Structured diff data

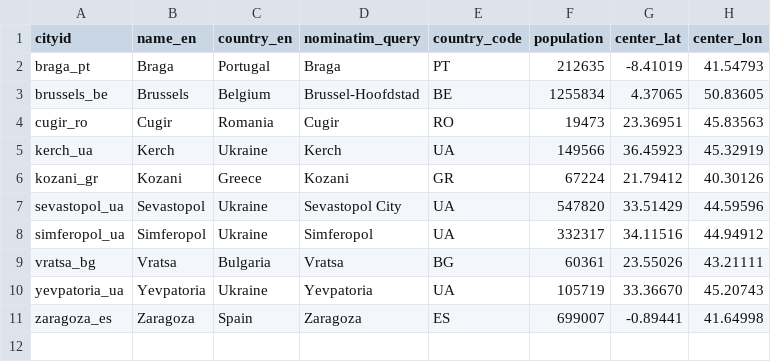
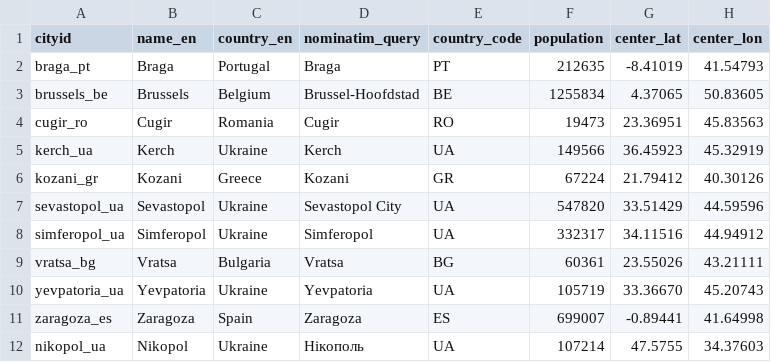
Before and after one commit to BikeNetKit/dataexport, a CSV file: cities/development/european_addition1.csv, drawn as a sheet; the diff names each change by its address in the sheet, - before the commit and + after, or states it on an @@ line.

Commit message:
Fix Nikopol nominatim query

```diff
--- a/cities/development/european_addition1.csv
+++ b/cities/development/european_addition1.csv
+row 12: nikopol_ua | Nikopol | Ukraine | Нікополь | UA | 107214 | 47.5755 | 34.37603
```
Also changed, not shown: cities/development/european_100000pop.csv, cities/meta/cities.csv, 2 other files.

--

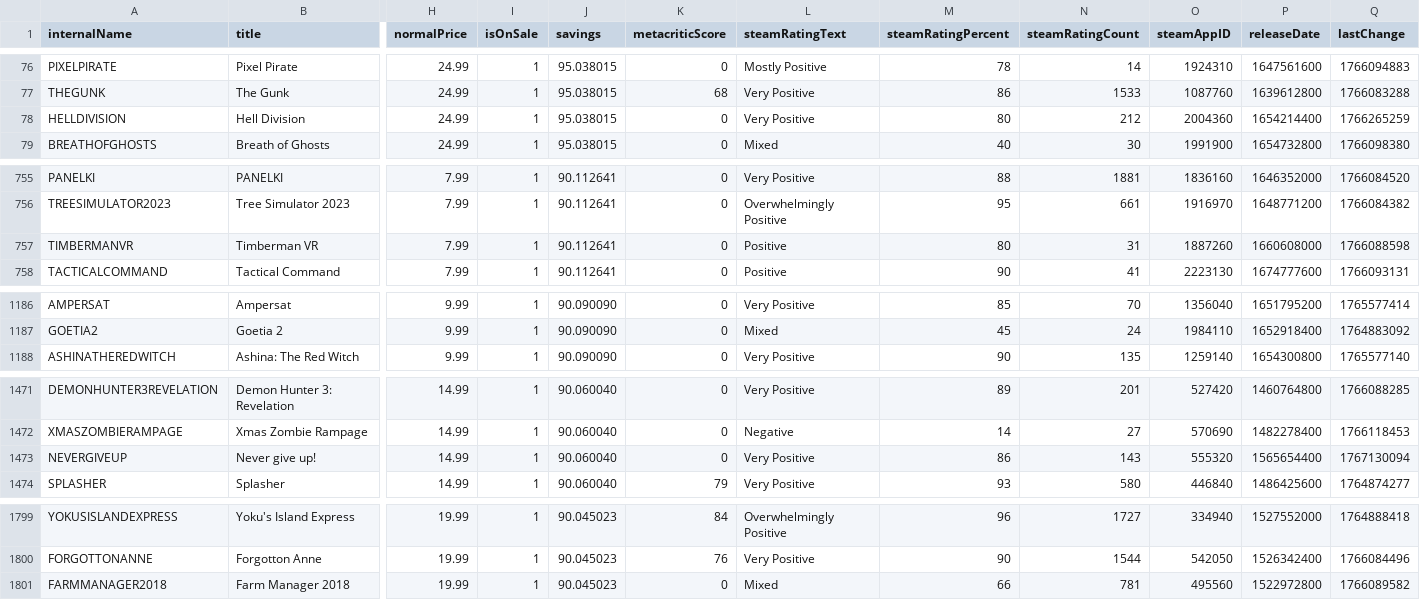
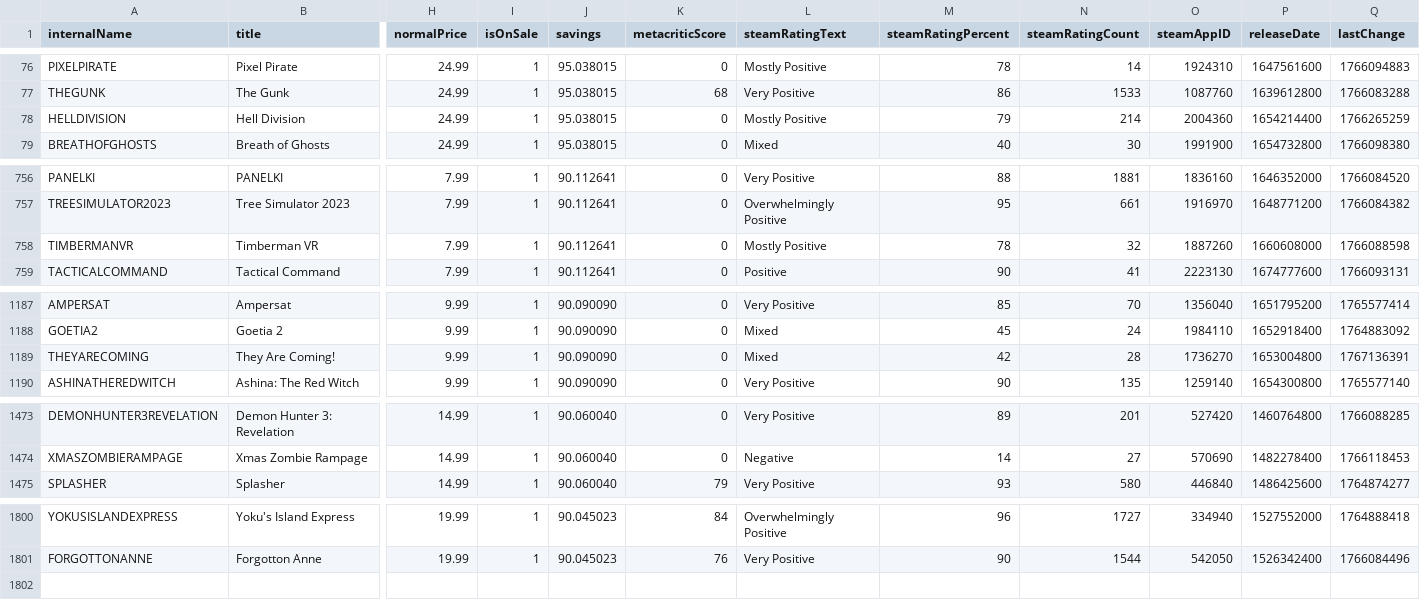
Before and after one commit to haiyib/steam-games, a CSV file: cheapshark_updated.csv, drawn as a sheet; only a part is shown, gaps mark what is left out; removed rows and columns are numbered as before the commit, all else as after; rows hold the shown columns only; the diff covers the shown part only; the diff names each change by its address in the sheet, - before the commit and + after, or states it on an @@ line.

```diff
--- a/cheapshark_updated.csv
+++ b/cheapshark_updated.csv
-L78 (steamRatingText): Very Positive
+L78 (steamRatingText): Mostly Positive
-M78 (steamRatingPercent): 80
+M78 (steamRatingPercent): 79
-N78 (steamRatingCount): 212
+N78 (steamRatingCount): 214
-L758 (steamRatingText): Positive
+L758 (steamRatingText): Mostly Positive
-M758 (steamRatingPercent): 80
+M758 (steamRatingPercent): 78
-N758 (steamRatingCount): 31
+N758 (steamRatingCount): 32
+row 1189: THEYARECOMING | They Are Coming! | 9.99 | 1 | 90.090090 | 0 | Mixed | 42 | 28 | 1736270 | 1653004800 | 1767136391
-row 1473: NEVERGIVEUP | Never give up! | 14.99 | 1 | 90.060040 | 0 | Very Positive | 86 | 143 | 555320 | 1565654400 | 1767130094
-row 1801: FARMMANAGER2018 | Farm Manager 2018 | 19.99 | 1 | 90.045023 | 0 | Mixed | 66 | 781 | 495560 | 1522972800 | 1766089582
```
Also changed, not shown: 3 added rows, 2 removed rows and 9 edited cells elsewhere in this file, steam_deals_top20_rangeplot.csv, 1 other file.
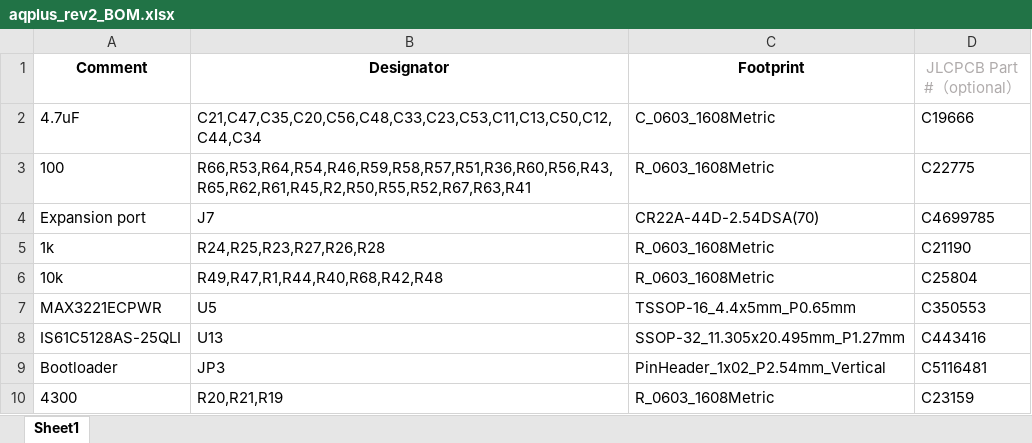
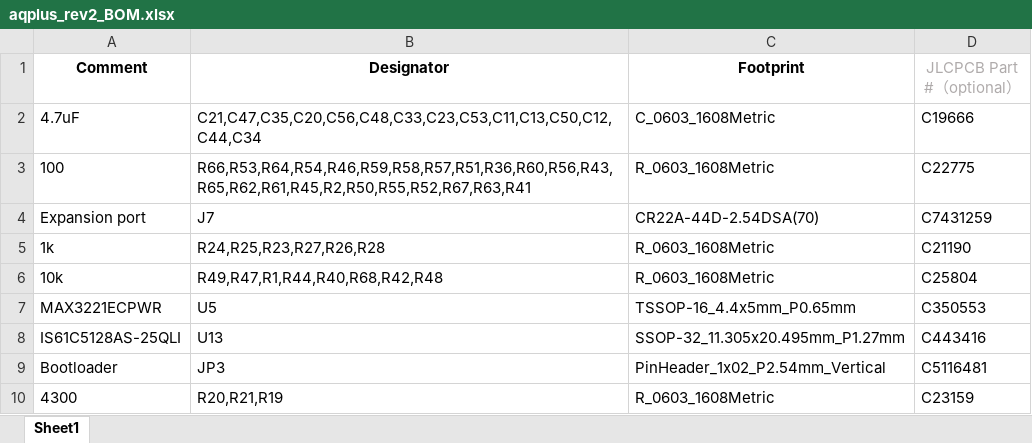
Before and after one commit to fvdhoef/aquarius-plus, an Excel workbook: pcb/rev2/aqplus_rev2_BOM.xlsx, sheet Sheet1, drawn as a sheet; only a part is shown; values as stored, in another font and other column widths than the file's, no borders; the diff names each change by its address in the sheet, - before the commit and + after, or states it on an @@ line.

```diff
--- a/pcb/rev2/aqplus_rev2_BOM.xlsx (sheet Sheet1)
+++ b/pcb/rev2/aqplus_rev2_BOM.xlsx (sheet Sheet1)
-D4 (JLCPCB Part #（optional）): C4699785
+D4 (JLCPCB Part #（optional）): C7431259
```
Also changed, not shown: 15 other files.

What is expected
Would you print exactly, and only, the lines of the data above from the line with "Before and after one commit to BikeNetKit/dataexport, a" through the line with "2 other files.", inclusive?

Answer to this task
Before and after one commit to BikeNetKit/dataexport, a CSV file: cities/development/european_addition1.csv, drawn as a sheet; the diff names each change by its address in the sheet, - before the commit and + after, or states it on an @@ line.

Commit message:
Fix Nikopol nominatim query

```diff
--- a/cities/development/european_addition1.csv
+++ b/cities/development/european_addition1.csv
+row 12: nikopol_ua | Nikopol | Ukraine | Нікополь | UA | 107214 | 47.5755 | 34.37603
```
Also changed, not shown: cities/development/european_100000pop.csv, cities/meta/cities.csv, 2 other files.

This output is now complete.